[Entries provided]

□ □ □ □ □

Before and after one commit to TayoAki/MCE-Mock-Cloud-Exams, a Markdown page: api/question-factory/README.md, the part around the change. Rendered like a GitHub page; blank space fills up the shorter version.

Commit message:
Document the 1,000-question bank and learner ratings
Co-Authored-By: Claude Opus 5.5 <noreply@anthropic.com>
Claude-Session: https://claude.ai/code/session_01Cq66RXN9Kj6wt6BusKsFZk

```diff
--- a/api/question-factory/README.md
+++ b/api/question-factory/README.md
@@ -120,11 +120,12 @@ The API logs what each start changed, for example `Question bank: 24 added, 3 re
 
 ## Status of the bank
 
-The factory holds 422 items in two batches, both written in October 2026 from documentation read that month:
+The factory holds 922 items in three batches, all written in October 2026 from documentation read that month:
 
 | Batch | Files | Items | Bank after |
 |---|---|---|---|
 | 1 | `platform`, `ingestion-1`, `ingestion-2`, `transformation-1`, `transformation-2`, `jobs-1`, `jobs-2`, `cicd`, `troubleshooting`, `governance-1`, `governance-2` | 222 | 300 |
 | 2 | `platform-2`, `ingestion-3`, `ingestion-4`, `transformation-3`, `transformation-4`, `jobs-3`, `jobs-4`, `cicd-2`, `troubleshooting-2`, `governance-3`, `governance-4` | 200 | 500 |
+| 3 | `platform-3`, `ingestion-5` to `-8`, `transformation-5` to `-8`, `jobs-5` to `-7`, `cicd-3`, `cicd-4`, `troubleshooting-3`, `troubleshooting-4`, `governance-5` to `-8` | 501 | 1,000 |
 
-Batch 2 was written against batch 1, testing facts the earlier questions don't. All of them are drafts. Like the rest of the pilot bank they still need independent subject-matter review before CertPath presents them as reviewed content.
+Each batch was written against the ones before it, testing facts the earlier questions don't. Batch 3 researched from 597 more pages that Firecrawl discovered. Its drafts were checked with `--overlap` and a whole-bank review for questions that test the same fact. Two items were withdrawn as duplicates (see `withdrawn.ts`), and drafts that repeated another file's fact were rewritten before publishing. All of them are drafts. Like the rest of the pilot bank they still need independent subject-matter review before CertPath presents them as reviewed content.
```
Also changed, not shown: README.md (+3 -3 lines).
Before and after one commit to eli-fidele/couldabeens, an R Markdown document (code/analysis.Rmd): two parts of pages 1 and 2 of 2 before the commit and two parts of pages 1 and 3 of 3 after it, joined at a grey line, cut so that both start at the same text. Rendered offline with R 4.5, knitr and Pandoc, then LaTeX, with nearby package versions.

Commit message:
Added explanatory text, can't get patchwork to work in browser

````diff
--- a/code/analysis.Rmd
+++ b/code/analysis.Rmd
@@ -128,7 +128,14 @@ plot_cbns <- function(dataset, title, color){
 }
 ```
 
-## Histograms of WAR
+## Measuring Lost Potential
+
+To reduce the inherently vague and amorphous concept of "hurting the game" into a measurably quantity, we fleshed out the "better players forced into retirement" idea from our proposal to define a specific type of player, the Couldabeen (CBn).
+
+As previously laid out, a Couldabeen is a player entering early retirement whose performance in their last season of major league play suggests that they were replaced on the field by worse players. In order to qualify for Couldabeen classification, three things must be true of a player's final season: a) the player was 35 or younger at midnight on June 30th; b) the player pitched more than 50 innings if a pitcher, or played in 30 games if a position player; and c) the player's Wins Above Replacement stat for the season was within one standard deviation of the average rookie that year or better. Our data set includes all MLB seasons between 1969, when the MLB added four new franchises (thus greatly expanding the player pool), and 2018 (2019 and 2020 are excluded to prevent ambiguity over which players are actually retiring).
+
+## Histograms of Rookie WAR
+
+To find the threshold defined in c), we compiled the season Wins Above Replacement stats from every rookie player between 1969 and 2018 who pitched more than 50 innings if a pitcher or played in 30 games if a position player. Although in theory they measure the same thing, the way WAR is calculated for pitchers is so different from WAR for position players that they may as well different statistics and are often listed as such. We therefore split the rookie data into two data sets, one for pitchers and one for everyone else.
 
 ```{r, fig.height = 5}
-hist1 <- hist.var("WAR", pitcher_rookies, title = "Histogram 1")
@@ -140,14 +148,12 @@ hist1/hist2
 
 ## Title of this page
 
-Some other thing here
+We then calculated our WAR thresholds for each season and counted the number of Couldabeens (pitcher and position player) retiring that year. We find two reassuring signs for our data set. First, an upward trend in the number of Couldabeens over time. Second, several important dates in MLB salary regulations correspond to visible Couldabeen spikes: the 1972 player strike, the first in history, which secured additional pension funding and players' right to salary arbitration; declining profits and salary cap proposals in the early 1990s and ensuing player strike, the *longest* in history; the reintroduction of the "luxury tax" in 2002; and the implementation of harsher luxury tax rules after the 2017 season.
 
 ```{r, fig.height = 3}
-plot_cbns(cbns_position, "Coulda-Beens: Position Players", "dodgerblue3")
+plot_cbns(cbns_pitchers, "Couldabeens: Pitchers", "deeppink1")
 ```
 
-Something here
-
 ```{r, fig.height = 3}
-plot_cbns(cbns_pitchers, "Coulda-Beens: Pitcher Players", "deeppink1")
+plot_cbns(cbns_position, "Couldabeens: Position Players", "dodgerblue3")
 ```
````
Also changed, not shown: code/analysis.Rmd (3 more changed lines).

□ □ □ □ □

[Directions for this task]
A complete, exact copy of the material is required.

[Response]
Before and after one commit to TayoAki/MCE-Mock-Cloud-Exams, a Markdown page: api/question-factory/README.md, the part around the change. Rendered like a GitHub page; blank space fills up the shorter version.

Commit message:
Document the 1,000-question bank and learner ratings
Co-Authored-By: Claude Opus 5.5 <noreply@anthropic.com>
Claude-Session: https://claude.ai/code/session_01Cq66RXN9Kj6wt6BusKsFZk

```diff
--- a/api/question-factory/README.md
+++ b/api/question-factory/README.md
@@ -120,11 +120,12 @@ The API logs what each start changed, for example `Question bank: 24 added, 3 re
 
 ## Status of the bank
 
-The factory holds 422 items in two batches, both written in October 2026 from documentation read that month:
+The factory holds 922 items in three batches, all written in October 2026 from documentation read that month:
 
 | Batch | Files | Items | Bank after |
 |---|---|---|---|
 | 1 | `platform`, `ingestion-1`, `ingestion-2`, `transformation-1`, `transformation-2`, `jobs-1`, `jobs-2`, `cicd`, `troubleshooting`, `governance-1`, `governance-2` | 222 | 300 |
 | 2 | `platform-2`, `ingestion-3`, `ingestion-4`, `transformation-3`, `transformation-4`, `jobs-3`, `jobs-4`, `cicd-2`, `troubleshooting-2`, `governance-3`, `governance-4` | 200 | 500 |
+| 3 | `platform-3`, `ingestion-5` to `-8`, `transformation-5` to `-8`, `jobs-5` to `-7`, `cicd-3`, `cicd-4`, `troubleshooting-3`, `troubleshooting-4`, `governance-5` to `-8` | 501 | 1,000 |
 
-Batch 2 was written against batch 1, testing facts the earlier questions don't. All of them are drafts. Like the rest of the pilot bank they still need independent subject-matter review before CertPath presents them as reviewed content.
+Each batch was written against the ones before it, testing facts the earlier questions don't. Batch 3 researched from 597 more pages that Firecrawl discovered. Its drafts were checked with `--overlap` and a whole-bank review for questions that test the same fact. Two items were withdrawn as duplicates (see `withdrawn.ts`), and drafts that repeated another file's fact were rewritten before publishing. All of them are drafts. Like the rest of the pilot bank they still need independent subject-matter review before CertPath presents them as reviewed content.
```
Also changed, not shown: README.md (+3 -3 lines).
Before and after one commit to eli-fidele/couldabeens, an R Markdown document (code/analysis.Rmd): two parts of pages 1 and 2 of 2 before the commit and two parts of pages 1 and 3 of 3 after it, joined at a grey line, cut so that both start at the same text. Rendered offline with R 4.5, knitr and Pandoc, then LaTeX, with nearby package versions.

Commit message:
Added explanatory text, can't get patchwork to work in browser

````diff
--- a/code/analysis.Rmd
+++ b/code/analysis.Rmd
@@ -128,7 +128,14 @@ plot_cbns <- function(dataset, title, color){
 }
 ```
 
-## Histograms of WAR
+## Measuring Lost Potential
+
+To reduce the inherently vague and amorphous concept of "hurting the game" into a measurably quantity, we fleshed out the "better players forced into retirement" idea from our proposal to define a specific type of player, the Couldabeen (CBn).
+
+As previously laid out, a Couldabeen is a player entering early retirement whose performance in their last season of major league play suggests that they were replaced on the field by worse players. In order to qualify for Couldabeen classification, three things must be true of a player's final season: a) the player was 35 or younger at midnight on June 30th; b) the player pitched more than 50 innings if a pitcher, or played in 30 games if a position player; and c) the player's Wins Above Replacement stat for the season was within one standard deviation of the average rookie that year or better. Our data set includes all MLB seasons between 1969, when the MLB added four new franchises (thus greatly expanding the player pool), and 2018 (2019 and 2020 are excluded to prevent ambiguity over which players are actually retiring).
+
+## Histograms of Rookie WAR
+
+To find the threshold defined in c), we compiled the season Wins Above Replacement stats from every rookie player between 1969 and 2018 who pitched more than 50 innings if a pitcher or played in 30 games if a position player. Although in theory they measure the same thing, the way WAR is calculated for pitchers is so different from WAR for position players that they may as well different statistics and are often listed as such. We therefore split the rookie data into two data sets, one for pitchers and one for everyone else.
 
 ```{r, fig.height = 5}
-hist1 <- hist.var("WAR", pitcher_rookies, title = "Histogram 1")
@@ -140,14 +148,12 @@ hist1/hist2
 
 ## Title of this page
 
-Some other thing here
+We then calculated our WAR thresholds for each season and counted the number of Couldabeens (pitcher and position player) retiring that year. We find two reassuring signs for our data set. First, an upward trend in the number of Couldabeens over time. Second, several important dates in MLB salary regulations correspond to visible Couldabeen spikes: the 1972 player strike, the first in history, which secured additional pension funding and players' right to salary arbitration; declining profits and salary cap proposals in the early 1990s and ensuing player strike, the *longest* in history; the reintroduction of the "luxury tax" in 2002; and the implementation of harsher luxury tax rules after the 2017 season.
 
 ```{r, fig.height = 3}
-plot_cbns(cbns_position, "Coulda-Beens: Position Players", "dodgerblue3")
+plot_cbns(cbns_pitchers, "Couldabeens: Pitchers", "deeppink1")
 ```
 
-Something here
-
 ```{r, fig.height = 3}
-plot_cbns(cbns_pitchers, "Coulda-Beens: Pitcher Players", "deeppink1")
+plot_cbns(cbns_position, "Couldabeens: Position Players", "dodgerblue3")
 ```
````
Also changed, not shown: code/analysis.Rmd (3 more changed lines).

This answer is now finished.